## Geotag – EXIF GPS Latitude field format with libEXIF

I have been developing some software to geotag jpeg images by adding EXIF GPS information using libEXIF. This is very handy as loads of applications like GIS systems and google maps etc can correctly geographically position your images.

As usual I started in the middle rather than starting at the beginning and got a bit confused by how GPS latitude and longitude fields are specified in EXIF, so I decided to try to describe it here with pictures (so that I can test out the google drawing app).

So, latitude (and longitude) can be expressed in different ways bit it is essentially just an angle. Common ways of expressing these angles are:

Degrees, minutes & seconds (with decimal places)
N 52 58 40.44

Degrees & minutes (with decimal places)
N 52 58.674

Degrees (with decimal places)
52.97790

The EXIF latitude field allows you to specify the angle in all of these forms, it is made up of 3 parts as follows:

1.) Degrees – Rational (8 bytes)
2.) Minutes – Rational (8 bytes)
3.) Seconds – Rational (8 bytes)

Each part is an EXIF Rational, it is hard to find a description of its format, but a an EXIF rational contains two 4-byte words and is like a fraction. The first word specifies the value’s magnitude while the second denominates the units. Consider the following values, (where ‘/’ should be read as ‘over’ or ‘divided by’):

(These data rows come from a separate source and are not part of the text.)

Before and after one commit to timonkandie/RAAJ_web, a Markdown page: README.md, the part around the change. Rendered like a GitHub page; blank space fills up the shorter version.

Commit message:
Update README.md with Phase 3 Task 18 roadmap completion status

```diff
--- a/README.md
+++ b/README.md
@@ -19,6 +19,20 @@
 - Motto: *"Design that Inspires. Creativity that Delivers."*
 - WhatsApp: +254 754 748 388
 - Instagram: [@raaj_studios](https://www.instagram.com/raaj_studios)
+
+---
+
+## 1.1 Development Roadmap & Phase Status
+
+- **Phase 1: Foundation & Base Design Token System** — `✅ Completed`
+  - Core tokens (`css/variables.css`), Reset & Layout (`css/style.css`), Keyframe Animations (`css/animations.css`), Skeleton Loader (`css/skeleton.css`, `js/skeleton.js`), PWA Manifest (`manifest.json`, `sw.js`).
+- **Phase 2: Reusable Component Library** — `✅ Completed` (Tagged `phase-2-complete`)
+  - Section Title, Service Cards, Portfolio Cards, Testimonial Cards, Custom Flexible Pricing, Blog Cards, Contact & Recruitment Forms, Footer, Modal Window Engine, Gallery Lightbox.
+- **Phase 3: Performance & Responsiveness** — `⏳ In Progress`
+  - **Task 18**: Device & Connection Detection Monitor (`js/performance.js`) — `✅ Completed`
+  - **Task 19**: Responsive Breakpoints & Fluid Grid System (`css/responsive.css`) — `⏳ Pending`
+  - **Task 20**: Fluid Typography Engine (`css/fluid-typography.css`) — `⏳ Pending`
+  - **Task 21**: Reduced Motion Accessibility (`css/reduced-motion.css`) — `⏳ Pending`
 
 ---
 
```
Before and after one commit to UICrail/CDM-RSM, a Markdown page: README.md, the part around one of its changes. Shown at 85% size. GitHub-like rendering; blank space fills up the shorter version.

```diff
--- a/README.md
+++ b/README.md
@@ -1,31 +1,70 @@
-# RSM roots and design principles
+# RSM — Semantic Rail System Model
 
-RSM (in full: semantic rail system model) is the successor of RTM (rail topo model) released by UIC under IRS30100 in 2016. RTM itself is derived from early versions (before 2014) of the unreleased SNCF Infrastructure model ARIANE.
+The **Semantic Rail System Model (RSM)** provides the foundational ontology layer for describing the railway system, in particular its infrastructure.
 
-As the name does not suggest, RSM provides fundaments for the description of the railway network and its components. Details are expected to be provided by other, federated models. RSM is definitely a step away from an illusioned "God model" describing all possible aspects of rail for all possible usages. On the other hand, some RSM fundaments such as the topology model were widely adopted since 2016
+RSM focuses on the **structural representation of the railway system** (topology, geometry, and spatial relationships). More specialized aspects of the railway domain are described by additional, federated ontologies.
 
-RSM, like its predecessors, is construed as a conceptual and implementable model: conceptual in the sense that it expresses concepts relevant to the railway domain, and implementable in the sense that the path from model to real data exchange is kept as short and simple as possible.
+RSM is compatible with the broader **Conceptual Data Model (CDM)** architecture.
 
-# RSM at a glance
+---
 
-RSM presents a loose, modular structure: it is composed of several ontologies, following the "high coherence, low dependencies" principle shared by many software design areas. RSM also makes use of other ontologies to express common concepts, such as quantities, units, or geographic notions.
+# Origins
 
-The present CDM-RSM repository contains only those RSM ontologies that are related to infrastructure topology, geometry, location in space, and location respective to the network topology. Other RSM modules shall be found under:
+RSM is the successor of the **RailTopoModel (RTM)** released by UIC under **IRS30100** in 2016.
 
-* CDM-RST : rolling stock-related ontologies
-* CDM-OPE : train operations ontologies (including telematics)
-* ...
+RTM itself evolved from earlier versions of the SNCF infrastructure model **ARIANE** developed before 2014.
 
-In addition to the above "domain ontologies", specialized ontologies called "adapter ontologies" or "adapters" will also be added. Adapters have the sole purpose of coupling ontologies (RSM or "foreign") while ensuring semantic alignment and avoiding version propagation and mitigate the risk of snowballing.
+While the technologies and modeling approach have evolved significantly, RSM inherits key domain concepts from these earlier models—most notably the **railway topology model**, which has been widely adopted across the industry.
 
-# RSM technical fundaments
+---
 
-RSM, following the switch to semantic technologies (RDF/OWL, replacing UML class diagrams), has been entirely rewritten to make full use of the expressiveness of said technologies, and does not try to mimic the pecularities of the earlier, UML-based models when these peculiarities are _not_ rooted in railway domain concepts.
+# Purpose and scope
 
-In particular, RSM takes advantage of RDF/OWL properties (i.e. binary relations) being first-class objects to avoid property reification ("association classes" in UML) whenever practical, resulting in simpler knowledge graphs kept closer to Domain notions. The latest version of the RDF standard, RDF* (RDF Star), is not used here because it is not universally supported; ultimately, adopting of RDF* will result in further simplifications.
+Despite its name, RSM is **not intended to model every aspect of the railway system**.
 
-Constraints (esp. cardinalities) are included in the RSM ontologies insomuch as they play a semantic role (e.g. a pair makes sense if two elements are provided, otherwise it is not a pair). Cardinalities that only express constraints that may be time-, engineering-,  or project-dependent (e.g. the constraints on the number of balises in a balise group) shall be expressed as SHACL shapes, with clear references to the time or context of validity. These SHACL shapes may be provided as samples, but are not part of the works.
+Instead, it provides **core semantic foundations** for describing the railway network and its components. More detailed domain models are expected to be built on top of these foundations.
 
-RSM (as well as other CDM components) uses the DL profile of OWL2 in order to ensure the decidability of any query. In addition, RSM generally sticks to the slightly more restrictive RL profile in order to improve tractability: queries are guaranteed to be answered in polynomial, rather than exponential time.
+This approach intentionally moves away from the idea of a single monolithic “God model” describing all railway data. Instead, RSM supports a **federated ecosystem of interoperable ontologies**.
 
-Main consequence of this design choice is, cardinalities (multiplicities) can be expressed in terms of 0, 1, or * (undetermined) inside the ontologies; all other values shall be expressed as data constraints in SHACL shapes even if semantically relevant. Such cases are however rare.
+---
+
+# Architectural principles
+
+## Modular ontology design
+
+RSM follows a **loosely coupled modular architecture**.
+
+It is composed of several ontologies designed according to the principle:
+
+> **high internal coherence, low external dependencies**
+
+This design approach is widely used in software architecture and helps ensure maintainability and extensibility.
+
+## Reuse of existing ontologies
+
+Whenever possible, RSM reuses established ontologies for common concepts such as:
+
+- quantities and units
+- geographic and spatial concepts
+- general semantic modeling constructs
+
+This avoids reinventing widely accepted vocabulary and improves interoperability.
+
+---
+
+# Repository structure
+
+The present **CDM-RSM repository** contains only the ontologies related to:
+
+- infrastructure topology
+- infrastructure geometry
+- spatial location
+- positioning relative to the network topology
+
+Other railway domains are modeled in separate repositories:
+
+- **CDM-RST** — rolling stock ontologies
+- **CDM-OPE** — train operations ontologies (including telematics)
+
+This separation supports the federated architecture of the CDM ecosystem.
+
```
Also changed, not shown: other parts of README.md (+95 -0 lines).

a.) 52 = 52 / 1 (52 units)
b.) 40.44 = 4044 / 100 (4044 hundredths)
c.) 52.97790 = 52977900 / 1000000 (52977900 millionths)
d.) 0 = 0/1

the last value ( 0/1 ) is handy as it allows us to specify, say, 0 seconds if we only want to provide degrees and fractional minutes.

To set a rational we can use libEXIF’s set_rational() function like this:

or more generally, if, for example, you want to set a value to 6 decimal places:

So now, given a latitude value in degrees, minutes and seconds all we have to do is create a EXIF_TAG_GPS_LATITUDE tag and add a rational for each. Imagine that we want to encode 52, 58, 44.44 then the tag data will then end up looking like this:

This is all very well but I don’t normally bother holding minutes and seconds in my code, instead I preferr to use a degree value to many decimal places, e.g. 52.97790, no problem, this is where our rational value 0 / 1 comes in handy – it can be represented as follows:

So wrapping all of this up, here is some example code that sets a decimal degree value for latitude:

I will probably do another post that details how to write EXIF data into a jpeg image’s header using libEXIF and libJPEG

The google drawing app actually worked quite well!

## Compiling / Building libJpeg for Windows

Here is a record of how I managed to build libJpeg for Windows, Visual Studio 2012:

2.) Launch the Visual Studio Command console. To launch it, search for ‘command’ in the start menu, and you should see something like ‘Developer Command Prompt for VS2012’, start this.

3.) in the command prompt cd to the directory in which the libJpeg source resides

4.) At the command prompt, run the following commands:

In the first command make sure to replace the path with your path to your installation of the windows SDK, you may have to look around for this… If you get an error like this:

Then you haven’t correctly specified the SDK path.

When the compile finishes you should see libjpeg.lib in the top folder.

.

## Cross compiling libjpeg-turbo targeting ARM for software jpeg compression

In a quest to get faster software jpeg compression on ARM I cross compiled libjpeg-turbo 1.3.0 and pitted it against standard libjpeg (libjpeg-turbo can be used as a drop in replacement for libjpeg). For 24bit rbg images of size 4096×2000, libjpeg-turbo was about twice as fast as libjpeg. Here’s how I compiled libjpeg-turbo:

First get the source:

Then un-tar it and cd into the main source directory. Then configure for ARM:

And make:

The output files will be put under the directory that you specified when you configured, copy them onto your ARM device as appropriate.

## Cross compiling libjpeg for Linux on ARM

I am taking this opportunity to document a cross compilation procedure for libjpeg targeting ARM Linux mostly so that I won’t have to go searching for it again in the future!

First create a directory and cd to it:

Now get the source and un-tar it:

Configure the build, specifying your C compiler and cross compilation host, then make:

Here, I am using the xilinx build of the compiler, hence the reference to xilinx in the host and CC parameters, if I wasn’t using the xilinx tools the above configure command may have looked more like this:

Now make install, specifying a directory for the output:

If all goes well the output of the build process should be written to the _install directory, copy the .so files to the appropriate directory on your target device (e.g. /usr/local/lib)